M. Mohamed Yacoub (1964-1973), a researcher who had been newly named head of public museums, quickly noticed that entrances to the museum are not generating revenue. He immediately started working on diversifying the museum’s direct resources through the sale of derived products which were made in the moulding and mosaics workshops of the Small Palace.

In 1966, he wrote a guide to the National Bardo Museum which exhaustively presents all the collections of the museum.
A donation from the outstanding scholar Hassan Hosni Abdelwaheb allowed him to rearrange the Arab-Islamic department.
As of 1973, the National Bardo Museum became an institution under the aegis of the National Institute of Archaeology and Arts (ex INAA, today’s INP) within the framework of a revision of the statutes of patrimonial institutions.

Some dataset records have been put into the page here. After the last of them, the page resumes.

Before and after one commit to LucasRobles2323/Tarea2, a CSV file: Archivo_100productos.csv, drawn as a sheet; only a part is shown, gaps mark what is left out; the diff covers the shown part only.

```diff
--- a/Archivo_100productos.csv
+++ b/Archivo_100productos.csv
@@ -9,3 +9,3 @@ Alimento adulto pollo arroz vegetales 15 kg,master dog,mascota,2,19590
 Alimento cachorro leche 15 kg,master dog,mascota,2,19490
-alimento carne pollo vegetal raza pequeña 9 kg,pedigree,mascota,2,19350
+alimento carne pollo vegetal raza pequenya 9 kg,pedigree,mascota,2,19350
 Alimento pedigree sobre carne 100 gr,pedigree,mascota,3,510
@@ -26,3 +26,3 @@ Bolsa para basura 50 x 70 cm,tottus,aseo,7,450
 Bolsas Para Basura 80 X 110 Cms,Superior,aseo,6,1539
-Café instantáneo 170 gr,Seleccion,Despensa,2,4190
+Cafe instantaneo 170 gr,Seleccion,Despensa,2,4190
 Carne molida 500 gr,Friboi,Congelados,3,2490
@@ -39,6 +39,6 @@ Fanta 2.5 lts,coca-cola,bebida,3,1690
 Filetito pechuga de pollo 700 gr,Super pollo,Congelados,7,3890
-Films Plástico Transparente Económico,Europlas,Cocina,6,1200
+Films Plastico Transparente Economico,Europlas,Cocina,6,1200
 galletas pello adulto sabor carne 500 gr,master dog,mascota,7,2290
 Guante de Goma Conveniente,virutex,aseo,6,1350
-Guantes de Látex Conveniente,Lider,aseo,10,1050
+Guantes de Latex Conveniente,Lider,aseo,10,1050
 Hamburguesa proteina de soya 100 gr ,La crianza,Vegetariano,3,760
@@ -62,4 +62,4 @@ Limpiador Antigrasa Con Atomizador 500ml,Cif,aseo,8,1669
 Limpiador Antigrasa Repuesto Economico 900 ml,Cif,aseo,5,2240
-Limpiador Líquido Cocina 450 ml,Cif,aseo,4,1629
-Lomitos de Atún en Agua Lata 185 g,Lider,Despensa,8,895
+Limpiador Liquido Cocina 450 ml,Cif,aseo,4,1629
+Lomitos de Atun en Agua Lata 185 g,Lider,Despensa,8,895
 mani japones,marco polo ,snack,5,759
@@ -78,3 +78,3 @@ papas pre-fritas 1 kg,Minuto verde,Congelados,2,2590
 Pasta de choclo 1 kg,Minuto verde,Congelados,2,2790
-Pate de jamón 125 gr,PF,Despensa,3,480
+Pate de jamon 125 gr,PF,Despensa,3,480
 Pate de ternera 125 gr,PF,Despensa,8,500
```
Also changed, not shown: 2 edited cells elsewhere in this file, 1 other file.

The director, M. Mongi Ennaifer (1973-1986), a Roman-African mosaics specialist, was the one who initiated loan operations of the Bardo collections for out-of-country temporary exhibitions. Most important was the one organized in the Small Palace in Paris in 1977 under the theme “From Carthage to Kairouan”. M. Ennaifer simultaneously created an educational service at the museum in charge of receiving schoolchildren, the organization of animation workshops for young generations, and the coverage of foreign exhibitions organized by the museum in an adjoining space to the palace.
At that time, a premise arranged within the museum hosted the meetings about Tunisia’s mosaics corpus project. This programme, which was elaborated by Professor Margareth Alexander, took into consideration archaeological contexts. Thus, the mosaics coming from the Carthage, Thysdrus (El Jem), Thuburbo Majus, and Utique sites were studied and republished according to scientific standards. Many of these are conserved in the national Bardo Museum.
From 1986 to 1991, Mrs Aisha Ben Abed, a Roman-African mosaic specialist, directed the Bardo museum and took many initiatives aiming at reinforcing the museal institution. Mrs Ben Abed concluded an agreement with the regional museum of Bonn, Germany, to restore the bronze and marble collections coming from the underwater excavations in Mahdia according to scientific criteria; especially with the degradation of their conservation status because of their open-air exposition since 1913.